The length of the film (just over 2 hours) is perhaps the biggest downside to Captain Marvel as it’s quite easy to see where a good 30 minutes or so could have been cut. The elongation of a story that would have satisfied the hardcore Marvel fans as a 90 minute intermediary between Avengers films and offered a quick, fun standalone for those less familiar with the MCU, ultimately damaged the momentum of a picture already struggling to establish meaningful opponents for the would-be hero. It seems like now, even after 20 films, Marvel still struggle to offer antagonists worthy of their screen time, and that the good and the bad of their movies are still presented to us as a part of the story we just have to accept, rather than something we’re taught to believe. At times, this film was bogged down by the necessary action beats the Marvel formula dictated and it seemed more obvious in this film than many others just where the powers at Marvel and the directors had different intentions, with the directors clearly pushing for stronger elements of backstory and drama against Marvel’s typically quippy and action-heavy formula. The disconnect between the two visions was ultimately one of the movie’s most damaging aspects, halting momentum at key points and sometimes derailing trains of thought that developed as the movie went on, though it must be noted that this never quite detracted from the overall positivity surrounding the picture.
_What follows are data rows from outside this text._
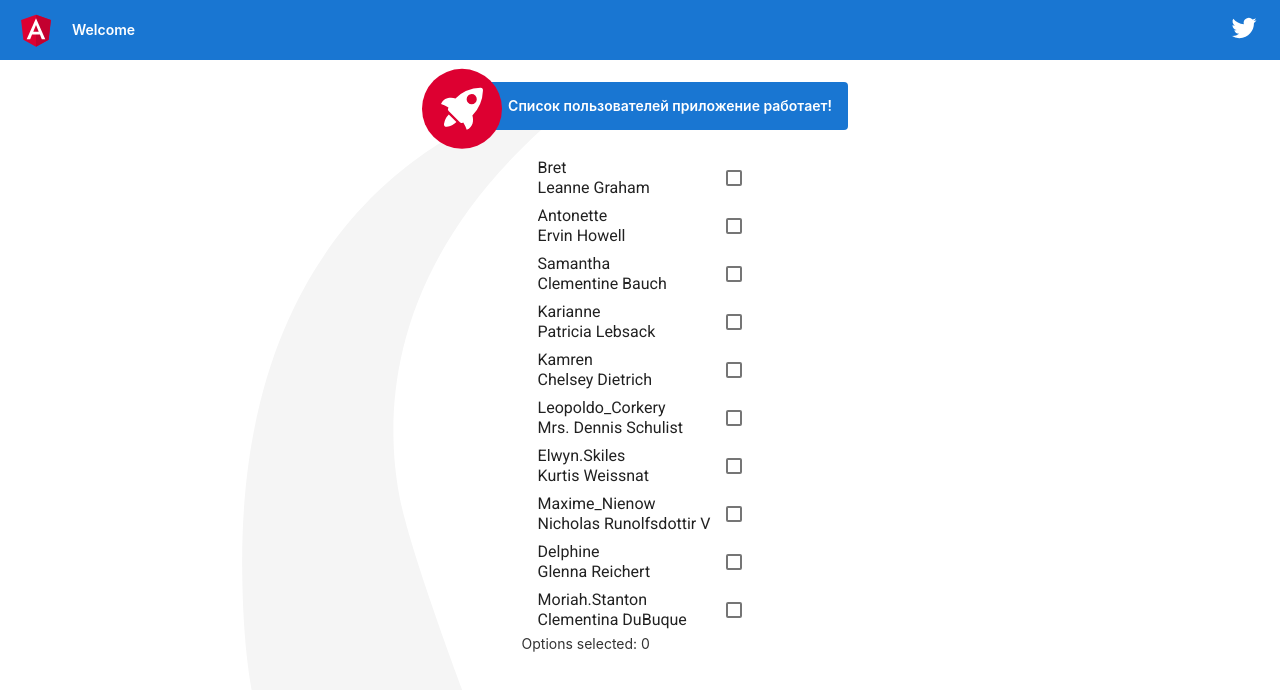
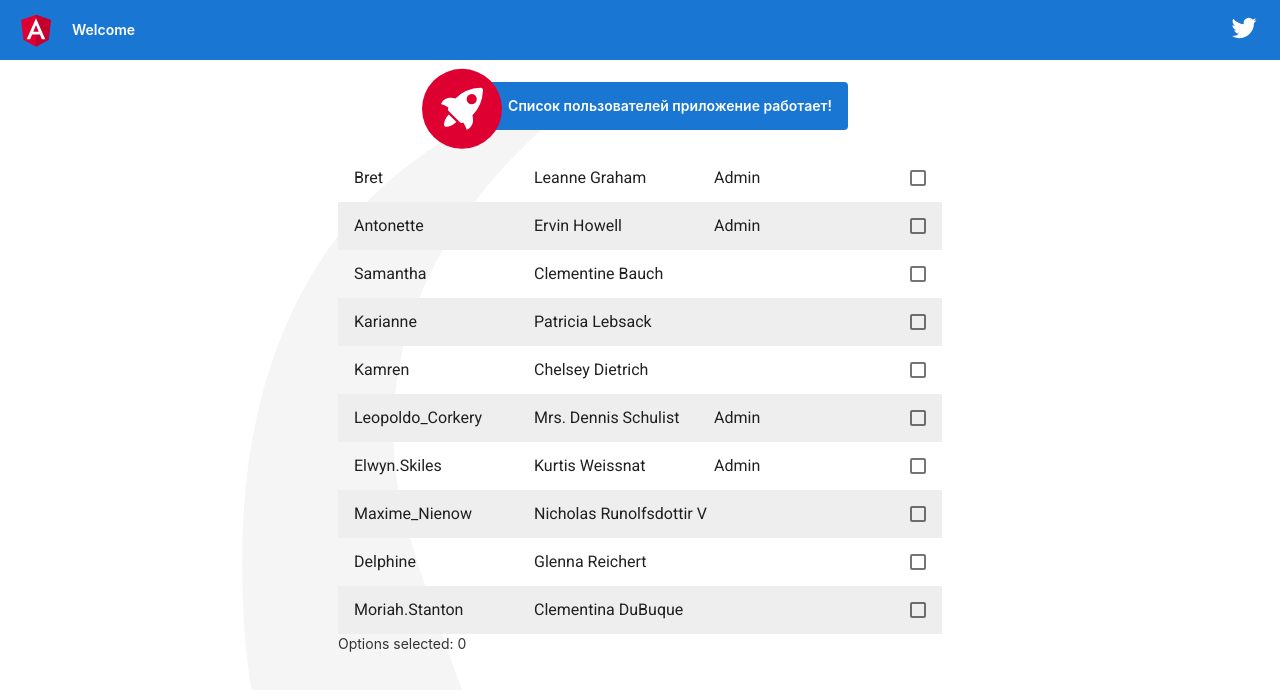
Before and after one commit to VictoriaDoroshko/Angular-list, an Angular app in the folder users-list/: page / in a window 1280 px wide. Shown: the top 690 px of the page. Built offline with nearby package versions, Linux system fonts and the light colour scheme.

Commit message:
Create service users

```diff
--- a/users-list/src/app/users-list/users-list.component.html
+++ b/users-list/src/app/users-list/users-list.component.html
@@ -1,7 +1,12 @@
 <mat-selection-list #users>
-    <mat-list-option *ngFor="let user of usersList">
-      <span>{{user.username}}</span>
-      <span>{{user.name}}</span>
+    <mat-list-option
+        *ngFor="let user of usersList; let i = index"
+        [ngClass]="{'gray': i%2}">
+        <div>
+            <span class="item">{{user.username}}</span>
+            <span class="item">{{user.name}}</span>
+            <span *ngIf="user.role ==='Admin'" class="item">{{user.role}}</span>
+        </div>
     </mat-list-option>
   </mat-selection-list>
 
--- a/users-list/src/app/users-list/users-list.component.scss
+++ b/users-list/src/app/users-list/users-list.component.scss
@@ -0,0 +1,8 @@
+.item {
+    width: 180px;
+    display: inline-block;
+}
+
+.gray {
+    background-color: #eee;
+}
--- a/users-list/src/app/users-list/users-list.component.ts
+++ b/users-list/src/app/users-list/users-list.component.ts
@@ -1,4 +1,5 @@
 import { Component, OnInit } from '@angular/core';
+import { UsersService } from './../users.service'
 
 @Component({
   selector: 'app-users-list',
@@ -7,106 +8,13 @@
 })
 export class UsersListComponent implements OnInit {
 
-  constructor() { }
+  usersList = [];
+  constructor(public userService: UsersService) { }
 
   ngOnInit(): void {
+    this.usersList = this.userService.getUsersList();
   }
 
-  usersList = [
-    {
-      "id": 1,
-      "name": "Leanne Graham",
-      "username": "Bret",
-      "email": "Sincere@april.biz",
-      "role": "Admin",
-      "phone": "1-770-736-8031 x56442",
-      "website": "hildegard.org"
-    },
-    {
-      "id": 2,
-      "name": "Ervin Howell",
-      "username": "Antonette",
-      "email": "Shanna@melissa.tv",
-      "role": "Admin",
-      "phone": "010-692-6593 x09125",
-      "website": "anastasia.net"
-    },
-    {
-      "id": 3,
-      "name": "Clementine Bauch",
-      "username": "Samantha",
-      "email": "Nathan@yesenia.net",
-      "role": "User",
-      "phone": "1-463-123-4447",
-      "website": "ramiro.info"
-    },
-    {
-      "id": 4,
-      "name": "Patricia Lebsack",
-      "username": "Karianne",
-      "email": "Julianne.OConner@kory.org",
-      "role": "User",
-      "phone": "493-170-9623 x1567",
-      "website": "kale.biz"
-    },
 
-    {
-      "id": 5,
-      "name": "Chelsey Dietrich",
-      "username": "Kamren",
-      "email": "Lucio_Hettinger@annie.ca",
-      "role": "User",
-      "phone": "(254)954-1289",
-      "website": "demarco.info"
-
-    },
-    {
-      "id": 6,
-      "name": "Mrs. Dennis Schulist",
-      "username": "Leopoldo_Corkery",
-      "email": "Karley_Dach@jasper.info",
-      "role": "Admin",
-      "phone": "1-477-935-8478 x6430",
-      "website": "ola.org"
-
-    },
-    {
-      "id": 7,
-      "name": "Kurtis Weissnat",
-      "username": "Elwyn.Skiles",
-      "email": "Telly.Hoeger@billy.biz",
-      "role": "Admin",
-      "phone": "210.067.6132",
-      "website": "elvis.io"
-
-    },
-    {
-      "id": 8,
-      "name": "Nicholas Runolfsdottir V",
-      "username": "Maxime_Nienow",
-      "email": "Sherwood@rosamond.me",
-      "role": "User",
-      "phone": "586.493.6943 x140",
-      "website": "jacynthe.com"
-    },
-    {
-      "id": 9,
-      "name": "Glenna Reichert",
-      "username": "Delphine",
-      "email": "Chaim_McDermott@dana.io",
-      "role": "User",
-      "phone": "(775)976-6794 x41206",
-      "website": "conrad.com"
-    },
-    {
-      "id": 10,
-      "name": "Clementina DuBuque",
-      "username": "Moriah.Stanton",
-      "email": "Rey.Padberg@karina.biz",
-      "role": "User",
-      "phone": "024-648-3804",
-      "website": "ambrose.net"
-    }
-  ]
 
 }
--- /dev/null
+++ b/users-list/src/app/users.service.ts
@@ -0,0 +1,110 @@
+import { Injectable } from '@angular/core';
+
+@Injectable({
+  providedIn: 'root'
+})
+export class UsersService {
+
+  constructor() { }
+
+  getUsersList() {
+    return this.usersList;
+  }
+
+  usersList = [
+    {
+      "id": 1,
+      "name": "Leanne Graham",
+      "username": "Bret",
+      "email": "Sincere@april.biz",
+      "role": "Admin",
+      "phone": "1-770-736-8031 x56442",
+      "website": "hildegard.org"
+    },
+    {
+      "id": 2,
+      "name": "Ervin Howell",
+      "username": "Antonette",
+      "email": "Shanna@melissa.tv",
+      "role": "Admin",
+      "phone": "010-692-6593 x09125",
+      "website": "anastasia.net"
+    },
+    {
+      "id": 3,
+      "name": "Clementine Bauch",
+      "username": "Samantha",
+      "email": "Nathan@yesenia.net",
+      "role": "User",
+      "phone": "1-463-123-4447",
+      "website": "ramiro.info"
+    },
+    {
+      "id": 4,
+      "name": "Patricia Lebsack",
+      "username": "Karianne",
+      "email": "Julianne.OConner@kory.org",
+      "role": "User",
+      "phone": "493-170-9623 x1567",
+      "website": "kale.biz"
+    },
+
+    {
+      "id": 5,
+      "name": "Chelsey Dietrich",
+      "username": "Kamren",
+      "email": "Lucio_Hettinger@annie.ca",
+      "role": "User",
+      "phone": "(254)954-1289",
+      "website": "demarco.info"
+
+    },
+    {
+      "id": 6,
+      "name": "Mrs. Dennis Schulist",
+      "username": "Leopoldo_Corkery",
+      "email": "Karley_Dach@jasper.info",
+      "role": "Admin",
+      "phone": "1-477-935-8478 x6430",
+      "website": "ola.org"
+
+    },
+    {
+      "id": 7,
+      "name": "Kurtis Weissnat",
+      "username": "Elwyn.Skiles",
+      "email": "Telly.Hoeger@billy.biz",
+      "role": "Admin",
+      "phone": "210.067.6132",
+      "website": "elvis.io"
+
+    },
+    {
+      "id": 8,
+      "name": "Nicholas Runolfsdottir V",
+      "username": "Maxime_Nienow",
+      "email": "Sherwood@rosamond.me",
+      "role": "User",
+      "phone": "586.493.6943 x140",
+      "website": "jacynthe.com"
+    },
+    {
+      "id": 9,
+      "name": "Glenna Reichert",
+      "username": "Delphine",
+      "email": "Chaim_McDermott@dana.io",
+      "role": "User",
+      "phone": "(775)976-6794 x41206",
+      "website": "conrad.com"
+    },
+    {
+      "id": 10,
+      "name": "Clementina DuBuque",
+      "username": "Moriah.Stanton",
+      "email": "Rey.Padberg@karina.biz",
+      "role": "User",
+      "phone": "024-648-3804",
+      "website": "ambrose.net"
+    }
+  ]
+}
```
It is, after all, the positivity surrounding Captain Marvel that makes it such an important film, and while the finished product is hardly of the standard of the franchise’s biggest breakout hits Guardians of the Galaxy and Black Panther, it remains a watchable and at times exciting release that has all the bells and whistles you’d expect from Marvel: incredible CG, a strong hero, talented and interesting side acts, and a mild feeling of empowerment. Larson is the hero we’ve all been waiting for and Captain Marvel is the sort of movie that lives up to its billing. This is not only an enjoyable and rewatchable superhero movie, but one that could act as a sturdy springboard for one of our next generation’s most important superhero icons. You won’t have your socks blown off, but it’ll be a fun couple of hours for those expecting Marvel-tinted wish fulfilment.